Content starts

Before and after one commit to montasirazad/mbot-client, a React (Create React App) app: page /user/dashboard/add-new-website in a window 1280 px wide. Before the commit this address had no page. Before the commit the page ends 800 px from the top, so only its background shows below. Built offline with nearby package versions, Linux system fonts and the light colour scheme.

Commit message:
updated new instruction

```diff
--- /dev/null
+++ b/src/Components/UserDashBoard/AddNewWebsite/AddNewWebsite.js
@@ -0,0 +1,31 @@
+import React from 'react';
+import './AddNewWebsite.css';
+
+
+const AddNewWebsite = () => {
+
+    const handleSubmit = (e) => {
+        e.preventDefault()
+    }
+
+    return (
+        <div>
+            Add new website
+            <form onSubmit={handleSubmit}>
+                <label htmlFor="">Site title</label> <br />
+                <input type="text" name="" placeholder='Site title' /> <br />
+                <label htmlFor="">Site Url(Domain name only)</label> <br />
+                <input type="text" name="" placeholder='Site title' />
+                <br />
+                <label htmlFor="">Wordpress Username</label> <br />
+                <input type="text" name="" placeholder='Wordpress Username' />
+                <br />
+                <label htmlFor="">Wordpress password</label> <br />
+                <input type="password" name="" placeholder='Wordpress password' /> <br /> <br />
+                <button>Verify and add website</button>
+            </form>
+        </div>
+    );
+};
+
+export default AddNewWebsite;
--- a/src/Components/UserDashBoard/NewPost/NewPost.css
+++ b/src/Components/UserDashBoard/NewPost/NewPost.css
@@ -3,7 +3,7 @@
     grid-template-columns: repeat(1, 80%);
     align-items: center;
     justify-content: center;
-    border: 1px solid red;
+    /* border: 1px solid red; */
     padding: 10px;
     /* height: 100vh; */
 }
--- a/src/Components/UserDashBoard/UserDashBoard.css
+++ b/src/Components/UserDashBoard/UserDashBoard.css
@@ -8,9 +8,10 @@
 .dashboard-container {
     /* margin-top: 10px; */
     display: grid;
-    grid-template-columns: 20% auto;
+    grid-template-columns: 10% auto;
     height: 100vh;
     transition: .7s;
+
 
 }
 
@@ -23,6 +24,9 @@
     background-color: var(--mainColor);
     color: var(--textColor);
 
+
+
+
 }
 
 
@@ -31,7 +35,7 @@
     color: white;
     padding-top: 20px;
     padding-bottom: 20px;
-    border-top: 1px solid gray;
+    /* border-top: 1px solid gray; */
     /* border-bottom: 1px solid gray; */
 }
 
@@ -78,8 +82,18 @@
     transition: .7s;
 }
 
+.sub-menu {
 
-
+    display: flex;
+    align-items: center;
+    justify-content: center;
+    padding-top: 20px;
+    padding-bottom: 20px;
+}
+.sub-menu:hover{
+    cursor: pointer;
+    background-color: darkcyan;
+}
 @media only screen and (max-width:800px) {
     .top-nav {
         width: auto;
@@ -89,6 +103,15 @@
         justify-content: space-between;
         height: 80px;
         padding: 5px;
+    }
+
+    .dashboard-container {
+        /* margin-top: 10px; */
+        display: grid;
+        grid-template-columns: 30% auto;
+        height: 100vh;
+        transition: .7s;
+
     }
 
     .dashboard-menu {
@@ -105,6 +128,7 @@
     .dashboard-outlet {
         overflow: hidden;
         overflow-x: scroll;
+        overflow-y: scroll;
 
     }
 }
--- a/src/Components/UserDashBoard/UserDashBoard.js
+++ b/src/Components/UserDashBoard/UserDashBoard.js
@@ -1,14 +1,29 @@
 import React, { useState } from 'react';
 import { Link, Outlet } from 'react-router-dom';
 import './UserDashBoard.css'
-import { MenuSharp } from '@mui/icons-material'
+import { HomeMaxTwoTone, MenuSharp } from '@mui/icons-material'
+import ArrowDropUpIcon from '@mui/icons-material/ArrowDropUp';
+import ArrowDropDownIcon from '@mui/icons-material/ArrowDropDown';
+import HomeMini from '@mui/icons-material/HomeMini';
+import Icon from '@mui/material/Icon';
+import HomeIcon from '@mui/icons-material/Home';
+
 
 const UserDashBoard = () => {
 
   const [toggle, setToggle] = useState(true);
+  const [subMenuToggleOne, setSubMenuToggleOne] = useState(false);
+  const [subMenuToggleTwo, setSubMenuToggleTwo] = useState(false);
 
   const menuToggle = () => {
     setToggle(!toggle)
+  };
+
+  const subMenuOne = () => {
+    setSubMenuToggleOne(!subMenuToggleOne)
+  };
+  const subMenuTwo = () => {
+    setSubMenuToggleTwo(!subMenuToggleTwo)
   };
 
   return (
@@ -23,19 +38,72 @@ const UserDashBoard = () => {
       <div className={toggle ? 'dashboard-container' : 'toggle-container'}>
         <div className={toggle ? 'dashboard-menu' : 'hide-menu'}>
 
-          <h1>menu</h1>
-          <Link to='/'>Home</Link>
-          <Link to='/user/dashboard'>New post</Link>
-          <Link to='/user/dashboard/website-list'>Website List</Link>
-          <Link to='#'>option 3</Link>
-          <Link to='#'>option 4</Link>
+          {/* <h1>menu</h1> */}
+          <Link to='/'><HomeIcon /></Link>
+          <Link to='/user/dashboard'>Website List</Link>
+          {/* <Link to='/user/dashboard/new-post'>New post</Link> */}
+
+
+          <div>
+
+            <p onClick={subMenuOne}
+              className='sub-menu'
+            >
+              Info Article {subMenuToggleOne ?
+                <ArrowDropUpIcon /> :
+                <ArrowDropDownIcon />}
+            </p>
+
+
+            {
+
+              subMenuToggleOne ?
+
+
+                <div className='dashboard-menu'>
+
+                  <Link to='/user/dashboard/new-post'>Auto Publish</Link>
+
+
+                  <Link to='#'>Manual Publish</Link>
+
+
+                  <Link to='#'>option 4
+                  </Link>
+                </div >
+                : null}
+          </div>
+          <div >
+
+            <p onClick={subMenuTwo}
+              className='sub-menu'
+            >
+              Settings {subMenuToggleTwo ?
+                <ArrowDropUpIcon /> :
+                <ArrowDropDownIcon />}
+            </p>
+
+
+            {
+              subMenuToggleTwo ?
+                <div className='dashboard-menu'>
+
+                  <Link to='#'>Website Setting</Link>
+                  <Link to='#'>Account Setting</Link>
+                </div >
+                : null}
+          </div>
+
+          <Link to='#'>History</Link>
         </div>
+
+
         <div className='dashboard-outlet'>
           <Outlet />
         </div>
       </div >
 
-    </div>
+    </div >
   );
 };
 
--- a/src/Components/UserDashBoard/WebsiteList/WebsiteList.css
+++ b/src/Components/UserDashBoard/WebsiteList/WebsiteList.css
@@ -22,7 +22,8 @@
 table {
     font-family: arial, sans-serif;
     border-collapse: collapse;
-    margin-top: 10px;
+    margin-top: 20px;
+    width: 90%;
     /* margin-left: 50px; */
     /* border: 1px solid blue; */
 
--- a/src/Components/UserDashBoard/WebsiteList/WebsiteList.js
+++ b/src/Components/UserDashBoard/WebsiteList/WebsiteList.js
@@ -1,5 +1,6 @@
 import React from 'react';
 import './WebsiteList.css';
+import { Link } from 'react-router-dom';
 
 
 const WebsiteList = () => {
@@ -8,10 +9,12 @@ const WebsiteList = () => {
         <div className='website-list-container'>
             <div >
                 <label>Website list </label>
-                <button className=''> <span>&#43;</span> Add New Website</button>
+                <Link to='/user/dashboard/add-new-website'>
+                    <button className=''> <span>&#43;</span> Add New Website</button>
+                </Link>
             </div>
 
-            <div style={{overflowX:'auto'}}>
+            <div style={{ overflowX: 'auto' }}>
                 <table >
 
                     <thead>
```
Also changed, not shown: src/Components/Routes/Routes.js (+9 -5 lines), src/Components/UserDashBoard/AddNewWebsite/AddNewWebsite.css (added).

Content ends

Copy out the data in full, exactly.

▶ **EXERCISE RESULT**:
Before and after one commit to montasirazad/mbot-client, a React (Create React App) app: page /user/dashboard/add-new-website in a window 1280 px wide. Before the commit this address had no page. Before the commit the page ends 800 px from the top, so only its background shows below. Built offline with nearby package versions, Linux system fonts and the light colour scheme.

Commit message:
updated new instruction

```diff
--- /dev/null
+++ b/src/Components/UserDashBoard/AddNewWebsite/AddNewWebsite.js
@@ -0,0 +1,31 @@
+import React from 'react';
+import './AddNewWebsite.css';
+
+
+const AddNewWebsite = () => {
+
+    const handleSubmit = (e) => {
+        e.preventDefault()
+    }
+
+    return (
+        <div>
+            Add new website
+            <form onSubmit={handleSubmit}>
+                <label htmlFor="">Site title</label> <br />
+                <input type="text" name="" placeholder='Site title' /> <br />
+                <label htmlFor="">Site Url(Domain name only)</label> <br />
+                <input type="text" name="" placeholder='Site title' />
+                <br />
+                <label htmlFor="">Wordpress Username</label> <br />
+                <input type="text" name="" placeholder='Wordpress Username' />
+                <br />
+                <label htmlFor="">Wordpress password</label> <br />
+                <input type="password" name="" placeholder='Wordpress password' /> <br /> <br />
+                <button>Verify and add website</button>
+            </form>
+        </div>
+    );
+};
+
+export default AddNewWebsite;
--- a/src/Components/UserDashBoard/NewPost/NewPost.css
+++ b/src/Components/UserDashBoard/NewPost/NewPost.css
@@ -3,7 +3,7 @@
     grid-template-columns: repeat(1, 80%);
     align-items: center;
     justify-content: center;
-    border: 1px solid red;
+    /* border: 1px solid red; */
     padding: 10px;
     /* height: 100vh; */
 }
--- a/src/Components/UserDashBoard/UserDashBoard.css
+++ b/src/Components/UserDashBoard/UserDashBoard.css
@@ -8,9 +8,10 @@
 .dashboard-container {
     /* margin-top: 10px; */
     display: grid;
-    grid-template-columns: 20% auto;
+    grid-template-columns: 10% auto;
     height: 100vh;
     transition: .7s;
+
 
 }
 
@@ -23,6 +24,9 @@
     background-color: var(--mainColor);
     color: var(--textColor);
 
+
+
+
 }
 
 
@@ -31,7 +35,7 @@
     color: white;
     padding-top: 20px;
     padding-bottom: 20px;
-    border-top: 1px solid gray;
+    /* border-top: 1px solid gray; */
     /* border-bottom: 1px solid gray; */
 }
 
@@ -78,8 +82,18 @@
     transition: .7s;
 }
 
+.sub-menu {
 
-
+    display: flex;
+    align-items: center;
+    justify-content: center;
+    padding-top: 20px;
+    padding-bottom: 20px;
+}
+.sub-menu:hover{
+    cursor: pointer;
+    background-color: darkcyan;
+}
 @media only screen and (max-width:800px) {
     .top-nav {
         width: auto;
@@ -89,6 +103,15 @@
         justify-content: space-between;
         height: 80px;
         padding: 5px;
+    }
+
+    .dashboard-container {
+        /* margin-top: 10px; */
+        display: grid;
+        grid-template-columns: 30% auto;
+        height: 100vh;
+        transition: .7s;
+
     }
 
     .dashboard-menu {
@@ -105,6 +128,7 @@
     .dashboard-outlet {
         overflow: hidden;
         overflow-x: scroll;
+        overflow-y: scroll;
 
     }
 }
--- a/src/Components/UserDashBoard/UserDashBoard.js
+++ b/src/Components/UserDashBoard/UserDashBoard.js
@@ -1,14 +1,29 @@
 import React, { useState } from 'react';
 import { Link, Outlet } from 'react-router-dom';
 import './UserDashBoard.css'
-import { MenuSharp } from '@mui/icons-material'
+import { HomeMaxTwoTone, MenuSharp } from '@mui/icons-material'
+import ArrowDropUpIcon from '@mui/icons-material/ArrowDropUp';
+import ArrowDropDownIcon from '@mui/icons-material/ArrowDropDown';
+import HomeMini from '@mui/icons-material/HomeMini';
+import Icon from '@mui/material/Icon';
+import HomeIcon from '@mui/icons-material/Home';
+
 
 const UserDashBoard = () => {
 
   const [toggle, setToggle] = useState(true);
+  const [subMenuToggleOne, setSubMenuToggleOne] = useState(false);
+  const [subMenuToggleTwo, setSubMenuToggleTwo] = useState(false);
 
   const menuToggle = () => {
     setToggle(!toggle)
+  };
+
+  const subMenuOne = () => {
+    setSubMenuToggleOne(!subMenuToggleOne)
+  };
+  const subMenuTwo = () => {
+    setSubMenuToggleTwo(!subMenuToggleTwo)
   };
 
   return (
@@ -23,19 +38,72 @@ const UserDashBoard = () => {
       <div className={toggle ? 'dashboard-container' : 'toggle-container'}>
         <div className={toggle ? 'dashboard-menu' : 'hide-menu'}>
 
-          <h1>menu</h1>
-          <Link to='/'>Home</Link>
-          <Link to='/user/dashboard'>New post</Link>
-          <Link to='/user/dashboard/website-list'>Website List</Link>
-          <Link to='#'>option 3</Link>
-          <Link to='#'>option 4</Link>
+          {/* <h1>menu</h1> */}
+          <Link to='/'><HomeIcon /></Link>
+          <Link to='/user/dashboard'>Website List</Link>
+          {/* <Link to='/user/dashboard/new-post'>New post</Link> */}
+
+
+          <div>
+
+            <p onClick={subMenuOne}
+              className='sub-menu'
+            >
+              Info Article {subMenuToggleOne ?
+                <ArrowDropUpIcon /> :
+                <ArrowDropDownIcon />}
+            </p>
+
+
+            {
+
+              subMenuToggleOne ?
+
+
+                <div className='dashboard-menu'>
+
+                  <Link to='/user/dashboard/new-post'>Auto Publish</Link>
+
+
+                  <Link to='#'>Manual Publish</Link>
+
+
+                  <Link to='#'>option 4
+                  </Link>
+                </div >
+                : null}
+          </div>
+          <div >
+
+            <p onClick={subMenuTwo}
+              className='sub-menu'
+            >
+              Settings {subMenuToggleTwo ?
+                <ArrowDropUpIcon /> :
+                <ArrowDropDownIcon />}
+            </p>
+
+
+            {
+              subMenuToggleTwo ?
+                <div className='dashboard-menu'>
+
+                  <Link to='#'>Website Setting</Link>
+                  <Link to='#'>Account Setting</Link>
+                </div >
+                : null}
+          </div>
+
+          <Link to='#'>History</Link>
         </div>
+
+
         <div className='dashboard-outlet'>
           <Outlet />
         </div>
       </div >
 
-    </div>
+    </div >
   );
 };
 
--- a/src/Components/UserDashBoard/WebsiteList/WebsiteList.css
+++ b/src/Components/UserDashBoard/WebsiteList/WebsiteList.css
@@ -22,7 +22,8 @@
 table {
     font-family: arial, sans-serif;
     border-collapse: collapse;
-    margin-top: 10px;
+    margin-top: 20px;
+    width: 90%;
     /* margin-left: 50px; */
     /* border: 1px solid blue; */
 
--- a/src/Components/UserDashBoard/WebsiteList/WebsiteList.js
+++ b/src/Components/UserDashBoard/WebsiteList/WebsiteList.js
@@ -1,5 +1,6 @@
 import React from 'react';
 import './WebsiteList.css';
+import { Link } from 'react-router-dom';
 
 
 const WebsiteList = () => {
@@ -8,10 +9,12 @@ const WebsiteList = () => {
         <div className='website-list-container'>
             <div >
                 <label>Website list </label>
-                <button className=''> <span>&#43;</span> Add New Website</button>
+                <Link to='/user/dashboard/add-new-website'>
+                    <button className=''> <span>&#43;</span> Add New Website</button>
+                </Link>
             </div>
 
-            <div style={{overflowX:'auto'}}>
+            <div style={{ overflowX: 'auto' }}>
                 <table >
 
                     <thead>
```
Also changed, not shown: src/Components/Routes/Routes.js (+9 -5 lines), src/Components/UserDashBoard/AddNewWebsite/AddNewWebsite.css (added).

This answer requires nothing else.